But just as Boeing was celebrating the 747 debut, France and Germany who were later joined by Spain and the United Kingdom set up the Airbus Industrie consortium in 1970 and launched their first plane, the A300. The first twin engine wide-body aircraft, the A300 entered service in 1974 with Air France. The A300 was the first airliner to use just-in-time manufacturing techniques. Complete aircraft sections were manufactured by consortium partners all over Europe. These were airlifted to the final assembly line at Toulouse-Blagnac. Incidentally, today Boeing uses the same technique, ferrying the wings and other parts of the soon to fly 787 Dreamliner from production facilities in the far east. Airbus sold 561 of the planes and the final production A300 an A300F freighter for FedEx, made its initial flight on 18 April 2007 and was delivered on 12 July 2007.

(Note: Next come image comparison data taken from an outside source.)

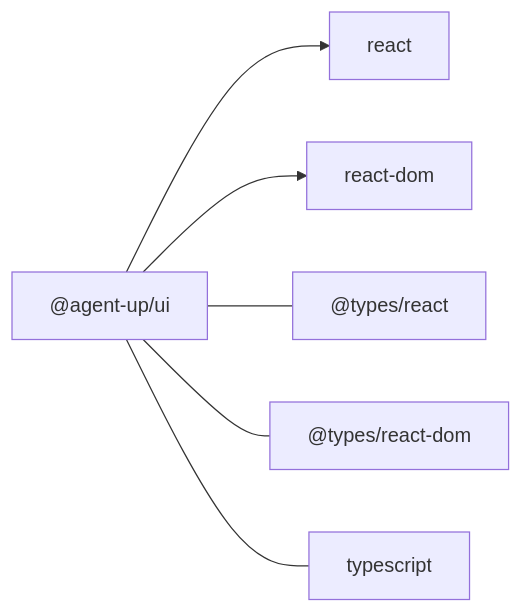
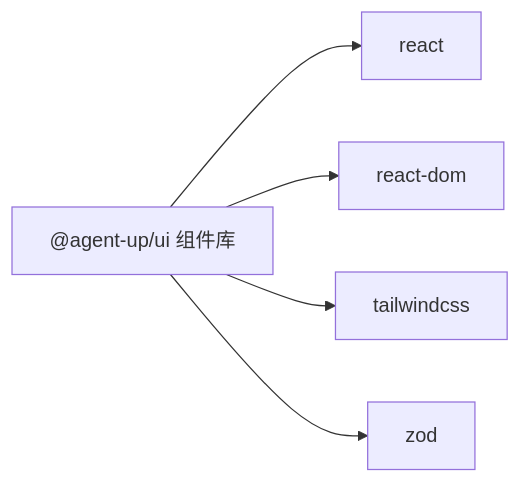
One commit to ai-guru-global/agent-up changed the third of 3 diagrams in .qoder/repowiki/zh/content/共享包开发/UI Component Library 包.md. Above: the diagram before and after it, drawn with Mermaid. The commit also changed other lines of this file and 13 other files, not shown here.

````diff
--- a/.qoder/repowiki/zh/content/共享包开发/UI Component Library 包.md
+++ b/.qoder/repowiki/zh/content/共享包开发/UI Component Library 包.md
@@ -293,14 +209,12 @@
 ```mermaid
 graph LR
-UI["@agent-up/ui"]
-R["react"]
-RD["react-dom"]
-TRT["@types/react"]
-TRD["@types/react-dom"]
-TSC["typescript"]
-UI --> R
-UI --> RD
-UI --- TRT
-UI --- TRD
-UI --- TSC
+UI["@agent-up/ui 组件库"]
+React["react"]
+ReactDOM["react-dom"]
+Tailwind["tailwindcss"]
+Zod["zod"]
+UI --> React
+UI --> ReactDOM
+UI --> Tailwind
+UI --> Zod
 ```
````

To counter the Airbus A300 and Boeing launched development of its twin-engine wide-body the 767 in 1978 which entered service in 1982. The 767 was conceived and designed in tandem with the narrow-body Boeing 757 twin-engine jet with both aircraft sharing common design features and flight decks. The 767 was followed the A300 cockpit and became the first Boeing wide-body airliner to enter service with a two-person crew flight deck, eliminating the need for a flight engineer. The first 767 entered service in 1982. Though orders started tapering off in the 1990s, updated versions of the plane are still in production, including the 767-400ER (extended range) model. American Airlines has outfitted many of its 767s with the Aviation Partners winglets in a bid to improve the fuel efficiency. There have been over 1,000 767s ordered with over 900 delivered as of 2009. The -300/-300ER models are the most popular variants, accounting for approximately two-thirds of all 767s ordered. As of 2009, Delta Air Lines operates the largest 767 fleet of any airline.
Airbus next widened its product offering and offered a replacement for the venerable Boeing 727 three-engine jet, the most popular aircraft at the time. At the same time the A320 also targeted Boeing’s best seller the narrow-body 737. After the oil price shocks of the late 1970s, the new Airbus would be of the same size, yet offer vastly improved operating economics and significantly quieter engines. The digital technology in the A320 would herald a two generation technological leap over the all-analogue Boeing 727 and a generation ahead of the hybrid Boeing 737-300/-400/-500 series. The new Airbus was also wider than the 737s by almost eight inches providing passengers that crucial extra inch of shoulder space in the same six abreast seating layout. In 1984 Airbus launched the A320 and again Air France was the launch customer, The airliner became the best selling aircraft for Airbus, who quickly developed two shorter and smaller versions, the A319 and A318, and the longer and larger A321. By the end of May 2009 a total of 6,321 aircraft of the A320 family have been ordered and 3,893 delivered. The order tally went up today with Qatar Airways announcing an order for 20 Airbus A320s and four A321s. The A320 family is the second best-selling jet airliner family of all time after its primary competition, the Boeing 737 family which recently crossed the 6,000th aircraft delivery mark.
Do visit Bangalore Aviation tomorrow and read the continuation of this 40 year old rivalry.
Images courtesy Wikipedia and Airbus SAS